Nurture and support financially people who know the science of seed saving and conservation in communities local and regional.
Seeds of Diversity Canada ( is one organization that does network nationally. But there are others, like and GRAIN that provide can provide education and resource people at a local level. These groups are attempting to network the resources available for seed.


What I would like to see happen now

(11 survival points):


  1. Communities build physical seed storage facilities in every community.

  2. Communities identify the agriculture resource people in their community – retired or still active and get them helping with growing local food and seed stocks.

  3. Communities bring the ‘local food’, ‘organic food’, ‘heritage seed’ movements to the process of seed saving and speak seed at every meeting.

  4. Communities bulk up and store large quantities of open pollinated food crops including grain and pulses, not just vegetables.

  5. Communities trade seed with other communities when they loose their seed stocks through disaster like flood, hurricane, etc.

  6. We realize the grassroots conservation provides the safety net for society and we learn to work together as a community of communities.

  7. Communities pay farmers to bulk up stocks of heritage varieties of crops and not expect farmers to do the years of work on their own resources.

  8. Communities design small scale to large scale equipment for food production. They might have to visit machinery museums to understand what the equipment of the past did so they can adopt it to non fossil fuel dependent equipment design.

  9. Communities become politically active in the issues of seed in Canada and globally because there are Farmers Rights at UN levels that are not practiced in Canada.

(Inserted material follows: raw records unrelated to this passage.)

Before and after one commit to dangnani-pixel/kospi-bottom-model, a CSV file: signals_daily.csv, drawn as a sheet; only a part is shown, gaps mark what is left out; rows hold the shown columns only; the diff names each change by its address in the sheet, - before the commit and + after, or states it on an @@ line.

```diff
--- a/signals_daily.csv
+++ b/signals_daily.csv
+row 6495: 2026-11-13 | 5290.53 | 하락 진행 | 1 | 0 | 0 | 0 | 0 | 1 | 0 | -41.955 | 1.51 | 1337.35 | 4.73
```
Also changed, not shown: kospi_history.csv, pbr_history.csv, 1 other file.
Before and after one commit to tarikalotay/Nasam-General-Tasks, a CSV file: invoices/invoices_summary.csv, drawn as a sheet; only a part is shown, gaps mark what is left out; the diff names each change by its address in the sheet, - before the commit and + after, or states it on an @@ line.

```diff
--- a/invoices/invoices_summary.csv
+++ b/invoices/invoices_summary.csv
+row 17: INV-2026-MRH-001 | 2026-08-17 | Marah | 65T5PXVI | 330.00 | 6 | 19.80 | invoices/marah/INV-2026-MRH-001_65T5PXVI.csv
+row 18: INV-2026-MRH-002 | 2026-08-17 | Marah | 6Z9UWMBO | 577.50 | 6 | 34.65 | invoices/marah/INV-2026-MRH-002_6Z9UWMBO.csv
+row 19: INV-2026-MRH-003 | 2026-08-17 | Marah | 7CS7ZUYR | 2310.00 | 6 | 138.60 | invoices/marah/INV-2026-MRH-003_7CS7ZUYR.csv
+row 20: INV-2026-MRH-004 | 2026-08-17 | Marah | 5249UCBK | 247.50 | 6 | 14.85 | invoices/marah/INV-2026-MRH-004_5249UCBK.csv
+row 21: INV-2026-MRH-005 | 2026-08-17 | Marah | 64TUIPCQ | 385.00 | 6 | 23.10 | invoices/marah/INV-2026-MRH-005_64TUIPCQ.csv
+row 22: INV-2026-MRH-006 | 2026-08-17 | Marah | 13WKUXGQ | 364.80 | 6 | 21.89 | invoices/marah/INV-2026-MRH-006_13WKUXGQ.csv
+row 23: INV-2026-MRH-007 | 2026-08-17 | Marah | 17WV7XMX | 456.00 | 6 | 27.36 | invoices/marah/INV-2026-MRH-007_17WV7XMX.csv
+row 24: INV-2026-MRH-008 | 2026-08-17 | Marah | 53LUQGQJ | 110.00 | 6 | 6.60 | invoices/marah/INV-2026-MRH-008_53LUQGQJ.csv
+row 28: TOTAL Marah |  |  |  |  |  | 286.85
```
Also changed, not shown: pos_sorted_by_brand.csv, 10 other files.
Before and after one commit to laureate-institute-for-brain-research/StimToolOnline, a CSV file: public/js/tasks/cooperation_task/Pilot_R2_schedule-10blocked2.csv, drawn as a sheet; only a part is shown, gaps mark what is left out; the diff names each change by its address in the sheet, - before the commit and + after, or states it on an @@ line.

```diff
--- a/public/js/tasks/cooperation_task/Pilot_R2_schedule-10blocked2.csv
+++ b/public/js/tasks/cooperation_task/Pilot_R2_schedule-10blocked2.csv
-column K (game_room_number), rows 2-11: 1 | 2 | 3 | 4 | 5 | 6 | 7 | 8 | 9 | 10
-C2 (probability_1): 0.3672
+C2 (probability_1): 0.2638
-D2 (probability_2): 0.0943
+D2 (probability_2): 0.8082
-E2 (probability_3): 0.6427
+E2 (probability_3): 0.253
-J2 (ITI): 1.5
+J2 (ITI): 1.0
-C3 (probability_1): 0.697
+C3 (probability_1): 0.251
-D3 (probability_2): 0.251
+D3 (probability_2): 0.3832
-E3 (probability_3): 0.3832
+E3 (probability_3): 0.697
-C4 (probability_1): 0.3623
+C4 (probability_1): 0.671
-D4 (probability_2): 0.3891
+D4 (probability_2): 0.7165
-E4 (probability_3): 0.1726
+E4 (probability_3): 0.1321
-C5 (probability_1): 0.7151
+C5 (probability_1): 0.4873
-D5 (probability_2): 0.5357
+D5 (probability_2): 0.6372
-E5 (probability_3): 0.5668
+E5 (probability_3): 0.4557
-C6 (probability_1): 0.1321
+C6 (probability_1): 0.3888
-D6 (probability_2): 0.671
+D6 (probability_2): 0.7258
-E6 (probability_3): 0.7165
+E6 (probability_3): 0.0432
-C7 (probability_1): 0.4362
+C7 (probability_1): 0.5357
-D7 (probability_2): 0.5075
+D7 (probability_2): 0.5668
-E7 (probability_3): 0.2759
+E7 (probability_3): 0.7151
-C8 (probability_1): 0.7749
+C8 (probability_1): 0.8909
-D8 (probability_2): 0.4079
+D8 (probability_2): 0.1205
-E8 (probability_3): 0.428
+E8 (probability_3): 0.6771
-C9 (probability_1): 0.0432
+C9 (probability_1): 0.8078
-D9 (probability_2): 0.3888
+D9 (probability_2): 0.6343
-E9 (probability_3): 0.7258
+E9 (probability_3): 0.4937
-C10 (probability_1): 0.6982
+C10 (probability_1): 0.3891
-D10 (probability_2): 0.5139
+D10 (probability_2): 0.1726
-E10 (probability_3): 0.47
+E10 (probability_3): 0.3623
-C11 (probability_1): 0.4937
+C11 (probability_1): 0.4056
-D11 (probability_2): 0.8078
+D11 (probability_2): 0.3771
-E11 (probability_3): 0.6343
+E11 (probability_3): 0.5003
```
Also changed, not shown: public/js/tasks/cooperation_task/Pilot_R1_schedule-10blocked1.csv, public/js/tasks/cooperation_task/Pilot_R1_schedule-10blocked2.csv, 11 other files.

  10. Communities recognize they are linked to peasant, small scale food producers around the world and that seed is the common language of all people, plants and place on this planet.

  11. Communities document the folklore and stories behind their varieties. They create songs to celebrate each old variety and they have spring and fall festivals to honor the cycle of the seed.




Click here to view or download this article in PDF Format.


Leave a Reply

Your email address will not be published.